DATA TO USE
====
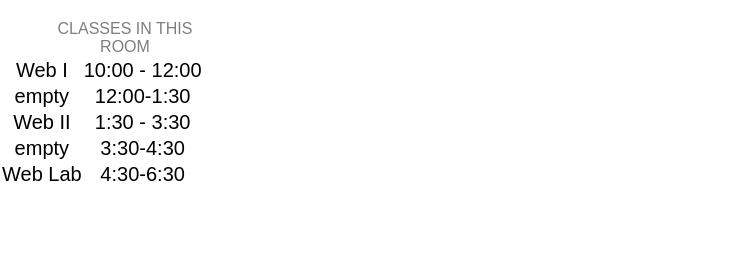
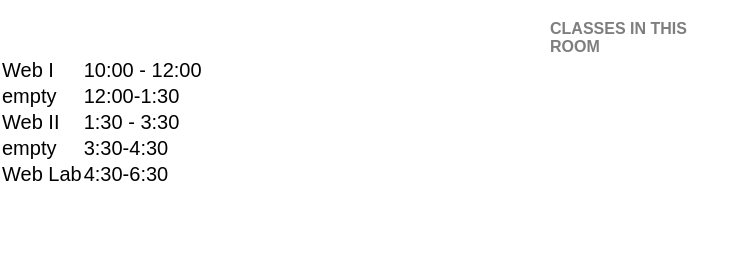
Before and after one commit to trenthp/dashboard, a plain HTML site: page index.html in a window 1280 px wide. Shown: the whole page, without its empty margins (0-748 px from the left). Drawn offline with Linux system fonts and the light colour scheme; a web font is replaced by a local one.

Commit message:
class name changes

```diff
--- a/index.html
+++ b/index.html
@@ -45,17 +45,6 @@
           background: transparent !important;
         }
 
-        #spacepeopleContainer
-        {
-          width: 250px;
-          height: 250px;
-          text-align: center;
-        }
-        #spacepeopleContainer *
-        {
-          font-weight: normal;
-        }
-
         h1
         {
           font-size: 120px;
@@ -89,37 +78,31 @@
 	</head>
 
 	<body onload="init()">
-  <div id="main">
-
-    <div id="spacepeopleContainer">
 
       <h2>classes in this room</h2>
-      <table id="projects">
+      <table id="classes">
         <tr>
-          <td class="projectName">Web I</td>
-          <td class="projectVersion">10:00 - 12:00</td>
+          <td class="className">Web I</td>
+          <td class="classTime">10:00 - 12:00</td>
         </tr>
         <tr>
-          <td class="projectName">empty</td>
-          <td class="projectVersion">12:00-1:30</td>
+          <td class="className">empty</td>
+          <td class="classTime">12:00-1:30</td>
         </tr>
         <tr>
-          <td class="projectName">Web II</td>
-          <td class="projectVersion">1:30 - 3:30</td>
+          <td class="className">Web II</td>
+          <td class="classTime">1:30 - 3:30</td>
         </tr>
         <tr>
-          <td class="projectName">empty</td>
-          <td class="projectVersion">3:30-4:30</td>
+          <td class="className">empty</td>
+          <td class="classTime">3:30-4:30</td>
         </tr>
         <tr>
-          <td class="projectName">Web Lab</td>
-          <td class="projectVersion">4:30-6:30</td>
+          <td class="className">Web Lab</td>
+          <td class="classTime">4:30-6:30</td>
         </tr>
       </table>
 
-    </div><!-- spacepeopleContainer -->
-
-  </div><!-- main -->
 <script type="text/javascript">
 
 		function refresh()
```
====
WORK TO BE COMPLETED
Lines of the material may hold the string "classTime". Copy each one that does.

ANSWER BOX
+          <td class="classTime">10:00 - 12:00</td>
+          <td class="classTime">12:00-1:30</td>
+          <td class="classTime">1:30 - 3:30</td>
+          <td class="classTime">3:30-4:30</td>
+          <td class="classTime">4:30-6:30</td>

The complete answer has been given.